In a city that is known to put every conceivable icon on its public buildings, Montreal has one of the most elaborate of all the subterranean monuments to popular culture -- that is, if you can find it. It's called the Underground City and was built in 1964 by five businessmen (of the Toronto-based firm J.R. Wilson, Co.), at a cost of $50,000 and a kilometer of tunnels. The underground labyrinth of rooms and hallways is lined with display cases and multimedia presentations that highlight (and try to explain) the city's favorite landmarks, like the Hôtel Riel and Notre-Dame Basilica. A ticket costs $9.
On its way to the St Lawrence River, the Lachine Canal passes through a colorful residential district in eastern Montreal. When the canal was built in 1787, it took nearly 30 years to build and cost 1.5 million dollars. Today, it is a popular recreational spot for bicycling and boating. Shops and restaurants line the canal, and visitors can sample delicious food from across the globe at the canal's restaurants. Many local artists and musicians also live along the canal, showcasing their talents.
The Château Frontenac was once one of the grandest hotels in the world. Situated on the banks of the St. Lawrence River, it had the distinction of being the first hotel built outside of Europe. Built in 1764 to the designs of Abraham Gosse, it was completed two years later by architect James Hurst. The hotel was destroyed by fire in 1853, and another fire in 1957 left just the ruins of the main building standing. Despite these fires, it still bears a resemblance to the original. Inside, the hotel retains most of its original furnishings. The 23-meter-high tower was meant to resemble the main building.
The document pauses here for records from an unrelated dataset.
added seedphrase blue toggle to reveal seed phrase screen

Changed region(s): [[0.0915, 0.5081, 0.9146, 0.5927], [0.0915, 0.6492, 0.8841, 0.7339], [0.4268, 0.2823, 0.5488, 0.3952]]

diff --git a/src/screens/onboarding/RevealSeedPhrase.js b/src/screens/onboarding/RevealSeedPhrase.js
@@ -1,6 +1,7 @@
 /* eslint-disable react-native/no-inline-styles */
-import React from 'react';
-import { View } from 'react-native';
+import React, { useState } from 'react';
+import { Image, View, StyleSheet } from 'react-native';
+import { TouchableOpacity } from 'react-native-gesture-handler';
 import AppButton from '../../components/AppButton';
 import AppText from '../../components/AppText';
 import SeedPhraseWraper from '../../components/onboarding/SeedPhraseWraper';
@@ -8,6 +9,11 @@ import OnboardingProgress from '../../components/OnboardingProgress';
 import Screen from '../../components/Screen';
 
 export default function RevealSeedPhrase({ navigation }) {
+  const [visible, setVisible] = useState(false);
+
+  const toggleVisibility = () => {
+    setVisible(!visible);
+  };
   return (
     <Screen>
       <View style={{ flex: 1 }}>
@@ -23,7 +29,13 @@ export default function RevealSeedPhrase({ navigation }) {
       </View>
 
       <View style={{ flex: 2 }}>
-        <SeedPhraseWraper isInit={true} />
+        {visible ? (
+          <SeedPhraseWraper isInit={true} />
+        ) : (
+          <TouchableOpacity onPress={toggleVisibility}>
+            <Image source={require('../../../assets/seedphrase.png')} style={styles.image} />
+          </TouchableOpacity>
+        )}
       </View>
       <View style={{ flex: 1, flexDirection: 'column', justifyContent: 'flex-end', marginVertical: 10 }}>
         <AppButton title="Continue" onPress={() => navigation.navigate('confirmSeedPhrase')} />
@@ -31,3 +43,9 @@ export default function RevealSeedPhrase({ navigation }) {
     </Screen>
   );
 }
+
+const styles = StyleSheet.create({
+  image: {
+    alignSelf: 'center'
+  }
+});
Tour guides in period costume, telling history about the hotel and its notable guests, will lead groups through the building.